So where does this leave Evergreen Energy's current shareholders as well as small-cap investors considering a stake in the company? On a very slippery slope, as far as we're concerned.
Evergreen Energy has never posted a profit. For the second quarter, the company recorded a net loss of $9.5 million, or 12 cents a share, vs. $3.7 million, or six cents, in the year-ago quarter. Revenues improved to $11.5 million from just $54,000 for the same period in 2005. If all goes well, CEO Sexton hopes to start turning a profit in 2008.
As for the recent surge in the stock price, it may be more a function of a change of scenery than any fundamental improvements. By moving to the NYSE's Arca Exchange, which has less-stringent listing requirements than the Big Board itself, Evergreen Energy may be capturing the cachet of the NYSE.

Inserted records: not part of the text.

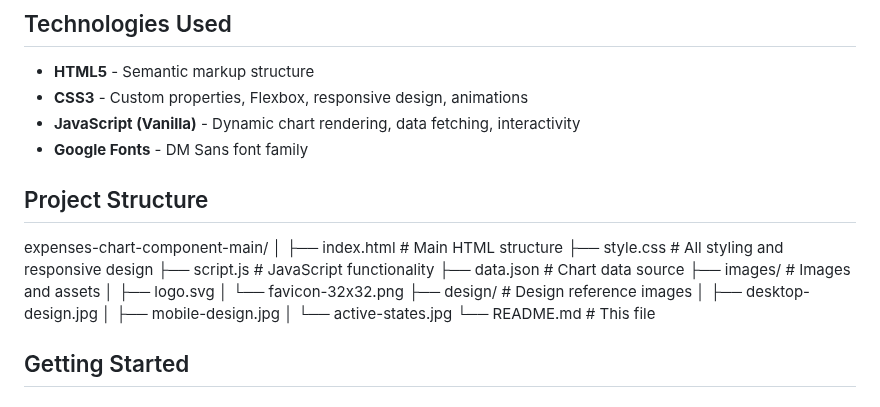
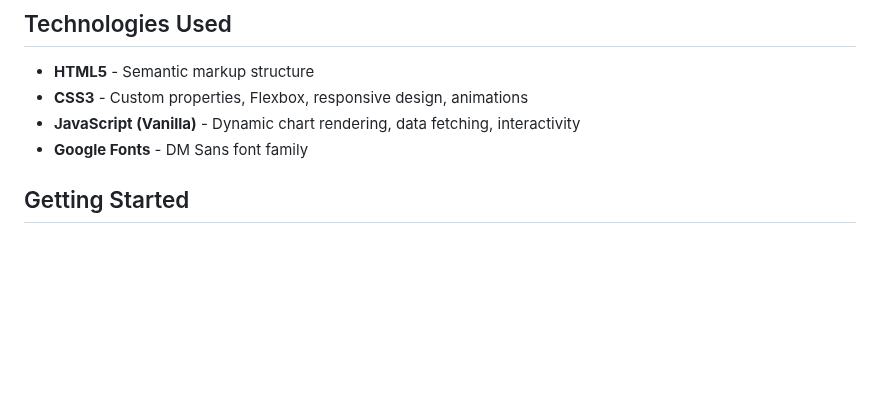
Before and after one commit to code-Estif/frontend-mentor---expanse-chart, a Markdown page: README.md, the part around the change. GitHub-like rendering; blank space fills up the shorter version.

```diff
--- a/README.md
+++ b/README.md
@@ -20,23 +20,6 @@ A responsive and interactive expenses chart component built with HTML, CSS, and
 - **CSS3** - Custom properties, Flexbox, responsive design, animations
 - **JavaScript (Vanilla)** - Dynamic chart rendering, data fetching, interactivity
 - **Google Fonts** - DM Sans font family
-
-## Project Structure
-
-expenses-chart-component-main/
-│
-├── index.html          # Main HTML structure
-├── style.css           # All styling and responsive design
-├── script.js           # JavaScript functionality
-├── data.json           # Chart data source
-├── images/             # Images and assets
-│   ├── logo.svg
-│   └── favicon-32x32.png
-├── design/             # Design reference images
-│   ├── desktop-design.jpg
-│   ├── mobile-design.jpg
-│   └── active-states.jpg
-└── README.md           # This file
 
 ## Getting Started
 
```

"The threshold for the NYSE-Arca is lower than the traditional benchmark guidelines for the main NYSE," confirms Bob Power, vice president of the NYSE global corporate client group, the head of NYSE-Arca listings.
Paul Clegg, an analyst with New York brokerage Natexis Bleichroeder, suggested the rise could also be tied to portfolio managers buying back Evergreen Energy shares after dumping the stock at the end of the third quarter. Known as window dressing, it's a tactic used by portfolio managers to eliminate underperforming stocks from inclusion in quarterly performance reports.
Of course, CEO Sexton found success in the energy sector before, and it's not impossible that lightning could strike twice. After more than two decades of development K-Fuel appears on the verge of commercial acceptance, assuming further tests confirm the effectiveness of the refining process. That's a big if, to be sure, but the company's plant is expected to be operating at full capacity in the first quarter of 2007. Sexton says no contracts have been signed as of yet.
"Sexton and Collins [the operating chief] made a lot of money in Evergreen Resources and they changed the name to recapture the old magic and show they are turning into a clean technology energy company," says Natexis Bleichroeder's Clegg, who gives the stock a $25 price target.
Part of that old magic includes a vanishing act for some of the bad press that has hounded the former KFx over the years. Notes Clegg, "Of course, now when you Google Evergreen Energy old articles regarding KFx Alaska and the state's attorney general won't show up."
Alaska Attorney General Gregg Renkes resigned in February 2005 after it was discovered he owned shares of KFx while playing a major role in an international coal deal between Alaska and Taiwan that would've involved K-Fuel. In addition, it came out that the merchant bank in the deal that agreed to license technology, Kanturk Partners, wasn't an independent entity, but rather was run by two large shareholders in KFx, including the former CEO's brother, John Venners.
If skeletons in the closet don't scare you, by all means take a chance on the newly minted Evergreen Energy. But with so many promising small-caps out there, we'd prefer an investment that's less likely to go up in smoke.